June 23, 2021
Bitcoin fund launches on Dubai bourse in Mideast first
The Middle East's first bitcoin fund launched on the Dubai bourse on Wednesday, with Canadian digital asset manager 3iQ Corp seeking to raise around $200 million in the offering.
Created in 2008 as an alternative to traditional currencies, bitcoin is the world's most popular virtual unit, but its price has slumped recently due to fresh moves from China to crack down on cryptocurrencies.
"3iQ Corp., Canada's largest digital asset investment fund manager... today officially listed The Bitcoin Fund on Nasdaq Dubai, the region's international exchange," the bourse said in a statement.
It said that "this fund is the world's first regulated major Bitcoin fund to be listed on the capital markets in the Middle East North Africa region".
"Bitcoin trades 24 hours a day around the world, and in Canada we trade around North American market times and Dubai is almost perfectly opposite of (those) trading hours," 3iQ Corp chief executive Fred Pye told Bloomberg Television.
"We think if the market holds up for the next few months while we get the listing going, we expect to probably be quite far north of ($200 million)."
Bitcoin fell under $30,000 on Tuesday for the first time in five months, hit by concerns over China's ongoing crackdown.
The unit had recovered some lost ground by 1040 GMT on Wednesday, punctuating a rollercoaster month of trading, standing at $34,104 a piece.
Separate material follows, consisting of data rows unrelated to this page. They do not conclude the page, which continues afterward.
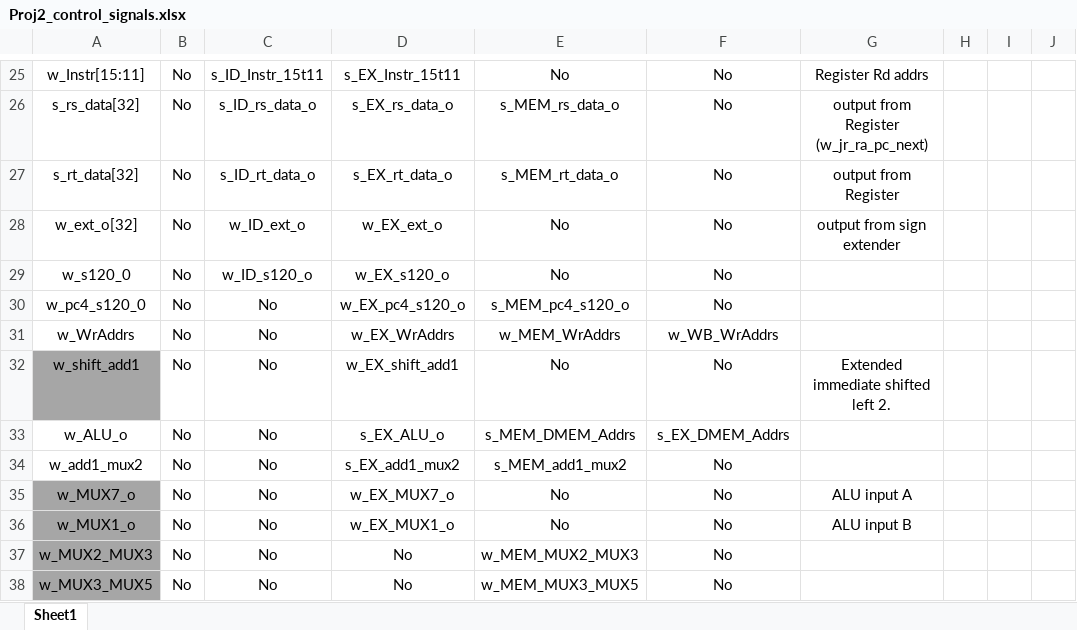
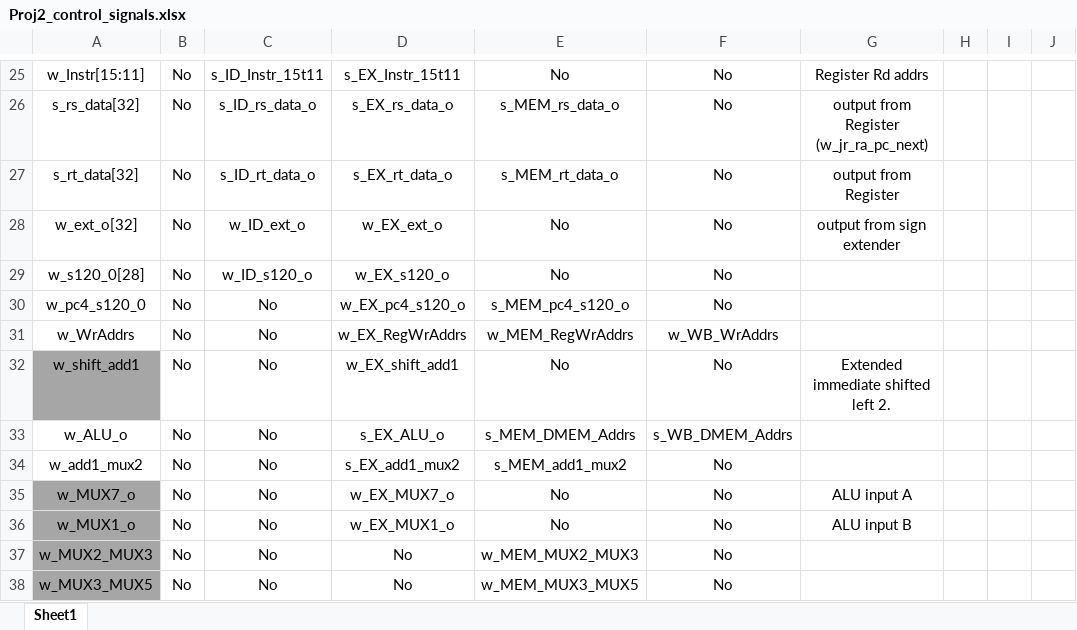
Before and after one commit to Anorris98/Mips-Processor, an Excel workbook: Project2/Lab Documents/Proj2_control_signals.xlsx, sheet Sheet1, drawn as a sheet; only a part is shown, gaps mark what is left out; values as stored, in another font and other column widths than the file's, no borders; conditional formats not drawn; the diff names each change by its address in the sheet, - before the commit and + after, or states it on an @@ line.

```diff
--- a/Project2/Lab Documents/Proj2_control_signals.xlsx (sheet Sheet1)
+++ b/Project2/Lab Documents/Proj2_control_signals.xlsx (sheet Sheet1)
-A29: w_s120_0
+A29: w_s120_0[28]
-D31: w_EX_WrAddrs
+D31: w_EX_RegWrAddrs
-E31: w_MEM_WrAddrs
+E31: w_MEM_RegWrAddrs
-F33: s_EX_DMEM_Addrs
+F33: s_WB_DMEM_Addrs
```
Also changed, not shown: 9 other files.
Chinese mines power nearly 80 percent of the global trade in cryptocurrencies despite a domestic trading ban since 2017.
But in recent months several provinces have ordered mines to close as Beijing puts the industry under the regulatory microscope.
The 3iQ fund finished up 10.38 percent at $38.30 following Wednesday trading, according to the Nasdaq Dubai website.
The fund's prospectus says that it seeks to invest in long-term holdings of bitcoin as a less volatile alternative to direct investments in unpredictable cryptocurrencies.
Bitcoin and other cryptocurrencies are minted by solving puzzles using powerful computers that consume enormous amounts of electricity.
© 2021 AFP